I have always been interested in technology and innovation. I do not think of myself as a “gadget freak”, though others might have a different view. However, when something new comes along, even if I am not an “early adopter”, I am always on the lookout for things that might improve my life.
Sadly, I am often disappointed. So often a device either does not work at all or simply fails to live up to expectations. This is making me more cautious. I thought that this was just a phenomenon that was associated with age, but I recently discovered that it is much more general …
I am sure that everyone is familiar with the sequence of events when a new technology becomes available or a new gadget is announced. It starts off as the greatest thing since sliced bread and is going to solve a whole load of problems. It never quite delivers on this promise and everyone is disappointed. Then a surge of realism occurs and the technology/device finds its right place in the world.
I can think of any number of examples where this pattern has occurred: radio, television, telephone, the Internet, personal computers, smart phones, tablets … I now learn that this sequence is called the Hype Cycle and it looks like this:
It was mooted by Gartner about 20 years ago and I think that it makes a lot of sense. Their perception of its use seemed to be from a purchaser’s point of view. If you can figure out where something is on the Hype Cycle, you can decide whether it is the time to invest [in the product or the company behind it].
I have been pondering whether it has other uses. As I work in marketing, I wondered if it could be a tool for determining how to present or portray a product. Possible approaches, given the knowledge of a product’s current place in the cycle, might be “Best thing since sliced bread”, “Not as bad as others on the market”, “Solid and well established” …

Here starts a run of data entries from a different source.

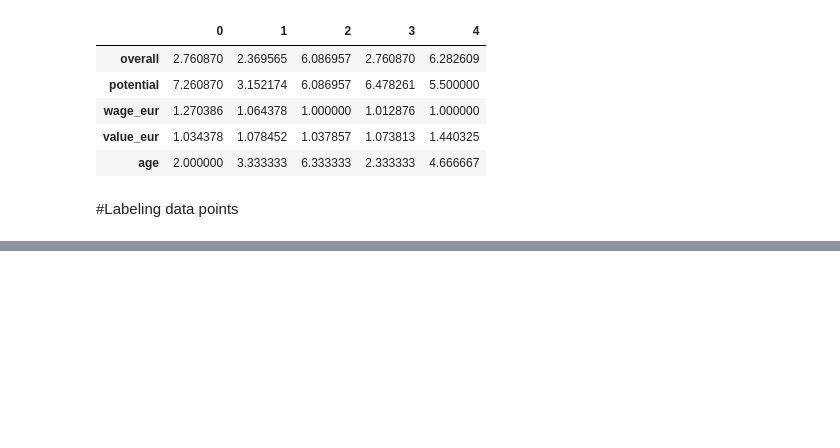
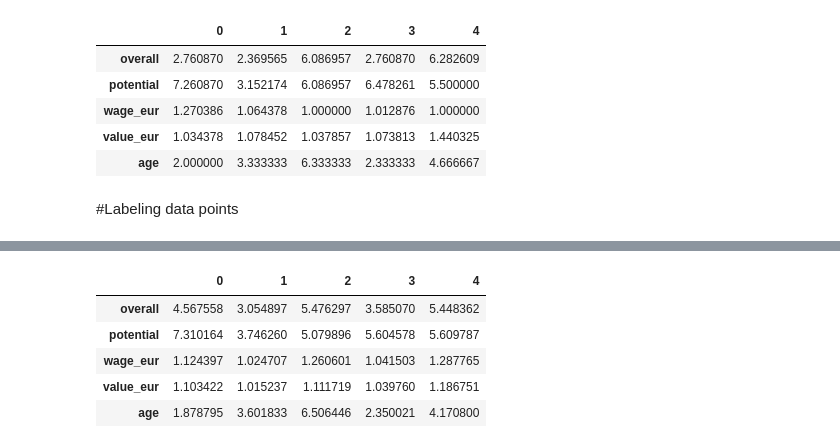
Before and after one commit to eddev00/Clustering-FIFA22-players, a Jupyter notebook: Clustering_FIFA22_players_Data.ipynb, the cells around one changed output, grey strips where cells are left out. Saved outputs shown, nothing was run; the diff lists cells and outputs as text; code cells hidden in the pictures; blank space fills up the shorter version.

Commit message:
Labeling data points

```diff
--- a/Clustering_FIFA22_players_Data.ipynb
+++ b/Clustering_FIFA22_players_Data.ipynb
@@ -73,0 +76,6 @@ centroids
+# %%
+def get_labels(data, centroids):
+   distances = centroids.apply(lambda x: np.sqrt(((data - x) **2).sum(axis=1)))
+   return distances.idxmin(axis=1)
+# %%
+labels = get_labels(data, centroids)
@@ -73,0 +97,13 @@ centroids
+# %%
+def new_centroids(data, labels, k):
+    return data.groupby(labels).apply(lambda x: np.exp(np.log(x).mean())).T
+# %%
+next_centroids = new_centroids(data, labels, 5)
+next_centroids
+# %% [output]
+|  | 0 | 1 | 2 | 3 | 4 |
+| overall | 4.567558 | 3.054897 | 5.476297 | 3.585070 | 5.448362 |
+| potential | 7.310164 | 3.746260 | 5.079896 | 5.604578 | 5.609787 |
+| wage_eur | 1.124397 | 1.024707 | 1.260601 | 1.041503 | 1.287765 |
+| value_eur | 1.103422 | 1.015237 | 1.111719 | 1.039760 | 1.186751 |
+| age | 1.878795 | 3.601833 | 6.506446 | 2.350021 | 4.170800 |
```
Also changed, not shown: parts of 3 cells of this notebook.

BTW, it seems to me that the Hype Cycle is not really a cycle, which implies some repetition. Maybe the Hype Curve or Hype Trajectory might be a better term.
BTW2, sliced bread was first sold nearly a century ago. What did people use as the benchmark for goodness before then?